## Exercise goal
Work out how many lines of the records hold the string "Ginter", and reply with that number alone.

━━ Materials provided

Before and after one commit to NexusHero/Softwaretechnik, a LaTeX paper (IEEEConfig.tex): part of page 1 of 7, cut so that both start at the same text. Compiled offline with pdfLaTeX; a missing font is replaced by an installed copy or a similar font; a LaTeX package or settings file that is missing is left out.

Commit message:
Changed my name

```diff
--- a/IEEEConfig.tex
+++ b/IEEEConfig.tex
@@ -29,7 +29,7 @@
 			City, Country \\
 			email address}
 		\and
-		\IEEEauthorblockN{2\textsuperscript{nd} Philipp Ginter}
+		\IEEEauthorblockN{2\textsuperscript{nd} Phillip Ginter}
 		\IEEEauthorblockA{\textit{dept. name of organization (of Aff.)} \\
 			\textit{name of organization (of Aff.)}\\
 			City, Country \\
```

━━━━

## Reply
2